I have transcribed an interview of Stéphane Bermon who is Director of the IAAF Health and Science Department and a chief architect of the IAAF DSD regulations. He is also the lead author of work supporting the regulations that we have critiqued. The interview was conducted just over one year ago, on the release of the IAAF DSD Regulations, with Tracey Holmes of ABC Australia The Ticket and it is archived here. The transcript below is cleaned up a bit from the spoken English, but otherwise I think accurate.
Dr. Bermon says some remarkable things, viewed now with hindsight, and I am posting here for my own future use. They may be useful to others as well.
On the scientific basis of the regulations:
“It is more appropriate from a scientific point of view to consider only events where we have scientific evidence proving that having a high level of testosterone gives a very high advantage over other female athletes with a lower level of testosterone. . . We narrowed the scope of the regulations [from 2011] because we wanted to be perceived as responsible people making ruling on science-based fact.”
On how they decided to categorize the 400m to one mile as restricted events under the regulations:
“Let me explain to you how we finally decided which will be the so-called restricted events. We had two different groups of scientific evidence. The first one is a study that was published in the British Journal of Sports Medicine that was published in 2017 where we were able to correlate the performance results achieved by the athletes in the 2011 and 2013 World Championships with their testosterone levels. In this article, the one you are mentioning, we discovered that in some events, like the 400m, 400mH, 800m, hammer throw, pole vault we have the quite high significant difference between the higher level of testosterone and the lower level of testosterone when it comes to performance. On the other hand, the other group of scientific evidence we have is that, and you probably don’t know about that, but we are dealing with the issue of intersex athletes for more than 10 maybe 15 years at the IAAF, and many athletes, not 3, 4, 5, I would say 20, 25, 30 athletes and we examined in which events they were competing and surprisingly many of them, approximately 80% of them were competing in long sprints and middle distance running and we had some rare cases, we has one case or two in pole vault, one in shot put, one in jumping events, but that was quite anecdotal. So again, we took a quite conservative approach saying “Well, if what we observe on the field is not really consistent with what the study says, let’s be conservative and decide to target only those events where we have scientific evidence coming from the field and from our studies.”
On why this is such an issue today:
“It has been a concern for many years. It’s just that the media is concerned now. But you have intersex athletes who ran in important races and got some medals without the public knowing they are intersex, so it’s not new stuff. I think that’s important that you understand about that.”
On why IAAF is focused on testosterone:
“It is only the testosterone factor because we are aware that there are other factors, biological or genetic parameters, which have some influence on performance, both in male and female, but we considered for the female athlete that testosterone is a different one.

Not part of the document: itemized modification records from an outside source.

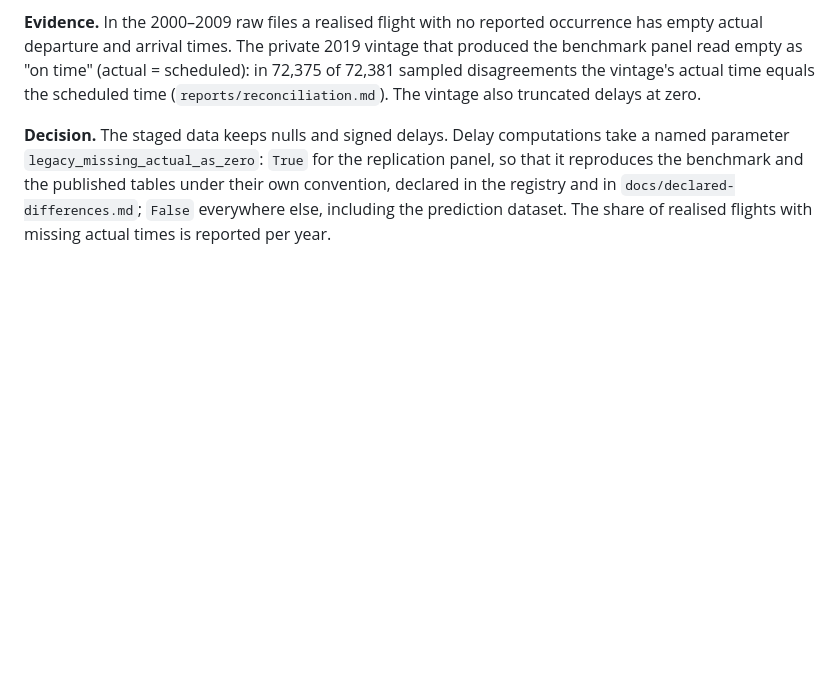
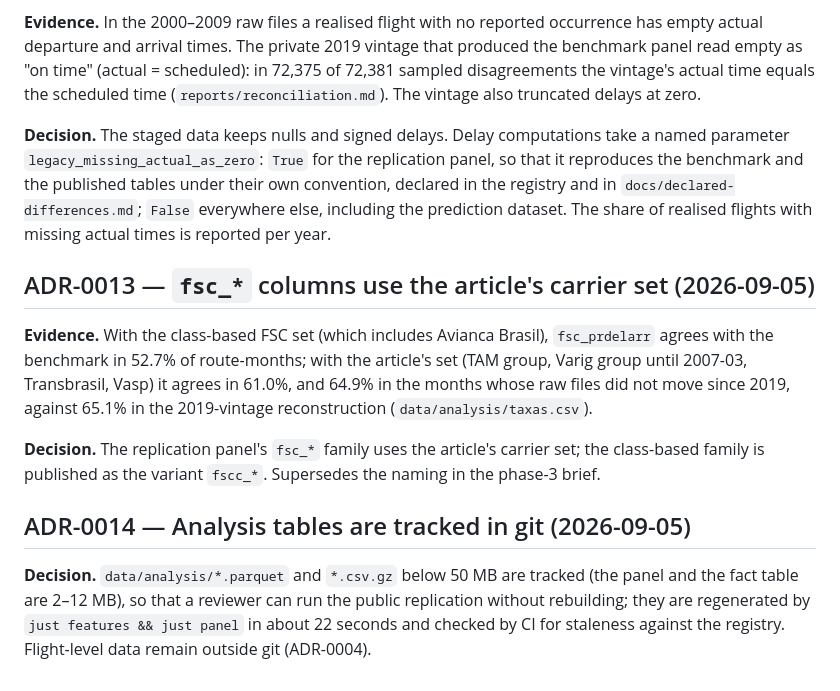
Before and after one commit to wbendinelli/airline-delays, a Markdown page: DECISIONS.md, the part around the change. Drawn GitHub-style; blank space fills up the shorter version.

Commit message:
docs: ADR-0013 article carrier set for fsc_*, ADR-0014 track analysis tables
Co-Authored-By: Claude Fable 5.1 <noreply@anthropic.com>

```diff
--- a/DECISIONS.md
+++ b/DECISIONS.md
@@ -75,3 +75,13 @@ Evidence base: `docs/notes/` (Portuguese) and the reconstruction reports produce
 **Evidence.** In the 2000–2009 raw files a realised flight with no reported occurrence has empty actual departure and arrival times. The private 2019 vintage that produced the benchmark panel read empty as "on time" (actual = scheduled): in 72,375 of 72,381 sampled disagreements the vintage's actual time equals the scheduled time (`reports/reconciliation.md`). The vintage also truncated delays at zero.
 
 **Decision.** The staged data keeps nulls and signed delays. Delay computations take a named parameter `legacy_missing_actual_as_zero`: `True` for the replication panel, so that it reproduces the benchmark and the published tables under their own convention, declared in the registry and in `docs/declared-differences.md`; `False` everywhere else, including the prediction dataset. The share of realised flights with missing actual times is reported per year.
+
+## ADR-0013 — `fsc_*` columns use the article's carrier set (2026-09-05)
+
+**Evidence.** With the class-based FSC set (which includes Avianca Brasil), `fsc_prdelarr` agrees with the benchmark in 52.7% of route-months; with the article's set (TAM group, Varig group until 2007-03, Transbrasil, Vasp) it agrees in 61.0%, and 64.9% in the months whose raw files did not move since 2019, against 65.1% in the 2019-vintage reconstruction (`data/analysis/taxas.csv`).
+
+**Decision.** The replication panel's `fsc_*` family uses the article's carrier set; the class-based family is published as the variant `fscc_*`. Supersedes the naming in the phase-3 brief.
+
+## ADR-0014 — Analysis tables are tracked in git (2026-09-05)
+
+**Decision.** `data/analysis/*.parquet` and `*.csv.gz` below 50 MB are tracked (the panel and the fact table are 2–12 MB), so that a reviewer can run the public replication without rebuilding; they are regenerated by `just features && just panel` in about 22 seconds and checked by CI for staleness against the registry. Flight-level data remain outside git (ADR-0004).
```
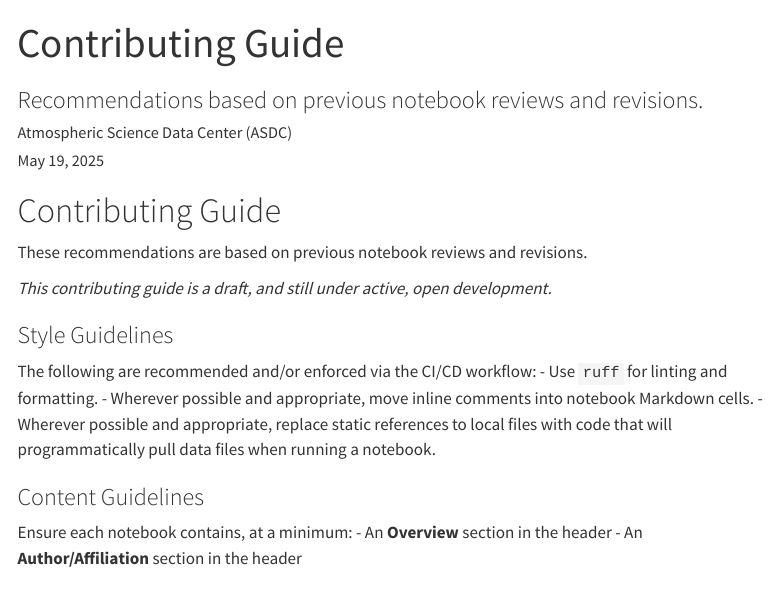
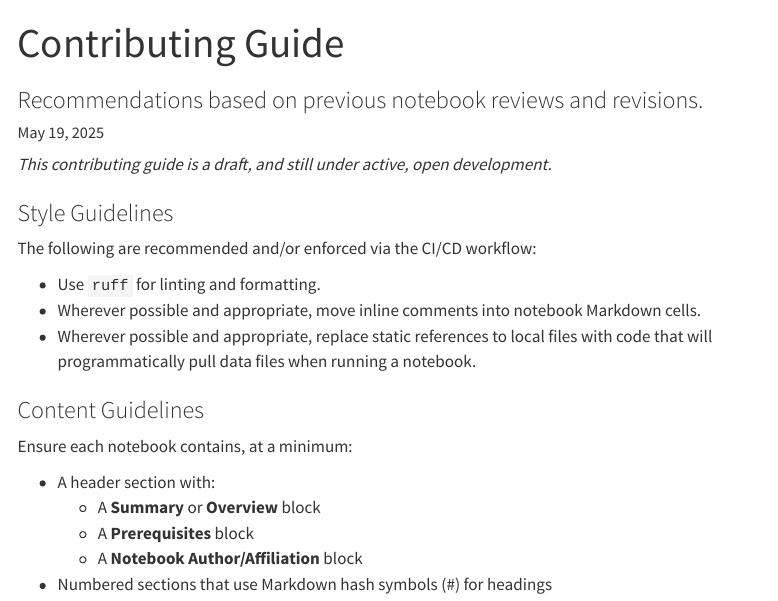
Before and after one commit to nasa/ASDC_Data_and_User_Services, a Quarto document (additional_quarto_docs/contributing.qmd): the page in a window 1100 px wide, from its top. Rendered offline with R 4.5, knitr and Pandoc in place of Quarto, with nearby package versions; menus at the side of the page are left out.

```diff
--- a/_quarto.yml
+++ b/_quarto.yml
@@ -2,6 +2,7 @@
   type: website
   render:
     - "*.{qmd,m,py,ipynb}"
+    - "_additional_docs/*.{qmd,m,py,ipynb}"
 
 execute:
   freeze: true  # never re-execute computational content during project render, needed for .qmd and .rmd since quarto does not render .ipynb by default
@@ -115,9 +116,9 @@
             - text: Python script for creating a TOLNet API instance
               href: https://github.com/nasa/ASDC_Data_and_User_Services/blob/main/TOLNet/script_for_tolnet_v01.py
       - text: "Learning more"
-        href: .additional_docs/learning-more.qmd
+        href: additional_quarto_docs/learning-more.qmd
       - text: "Contributing"
-        href: .additional_docs/contributing.qmd
+        href: additional_quarto_docs/contributing.qmd
 
 
 format:
--- a/.additional_docs/contributing.qmd
+++ b/additional_quarto_docs/contributing.qmd
@@ -2,20 +2,15 @@
 title: "Contributing Guide"
 subtitle: "Recommendations based on previous notebook reviews and revisions."
 date: last-modified
-author: "Atmospheric Science Data Center (ASDC)"
 citation_url: https://nasa.github.io/ASDC_Data_and_User_Services/learning-more.html
-slug: index
 ---
-
-# Contributing Guide
-
-These recommendations are based on previous notebook reviews and revisions.
 
 *This contributing guide is a draft, and still under active, open development.*
 
 ### Style Guidelines
 
 The following are recommended and/or enforced via the CI/CD workflow:
+
 - Use `ruff` for linting and formatting.
 - Wherever possible and appropriate, move inline comments into notebook Markdown cells.
 - Wherever possible and appropriate, replace static references to local files with code that will programmatically pull data files when running a notebook.
@@ -23,5 +18,9 @@
 ### Content Guidelines
 
 Ensure each notebook contains, at a minimum:
-- An **Overview** section in the header
-- An **Author/Affiliation** section in the header
+
+- A header section with:
+  - A **Summary** or **Overview** block
+  - A **Prerequisites** block
+  - A **Notebook Author/Affiliation** block
+- Numbered sections that use Markdown hash symbols (#) for headings
```
Also changed, not shown: additional_quarto_docs/learning-more.qmd (renamed from .additional_docs/learning-more.qmd, +1 -3 lines).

It’s one that give a very significant advantage when compared to the other factors and that’s by the way the reason why you have categorization between male and female competition in most of the sports including athletics.”
On whether the athletes covered by the events are really female:
“Well, let me be very clear as a governing body, as a federation, we have no right and that’s not our business, I would say it like this, to challenge the gender of an athlete, we don’t really care if they are legally accepted as a male or female or socially accepted. We only care about having some kind of fair play or level playing field in athletics. But biologically speaking, if you talk about biology, some intersex athletes, most of them, they have a Y chromosome, their karyotype is 46 XY, they have testes and are usually socially accepted as female and most of the time legally as female. So you see it is quite difficult because you have different ways to consider people, is it biologic, is it genetic, is it social, is it legal? And different types of sex.”
“We say you have an unfair advantage over other women and you are breaking the sex category between male and female and this is not acceptable from the sports perspective and only from the sports perspective do we care about that.”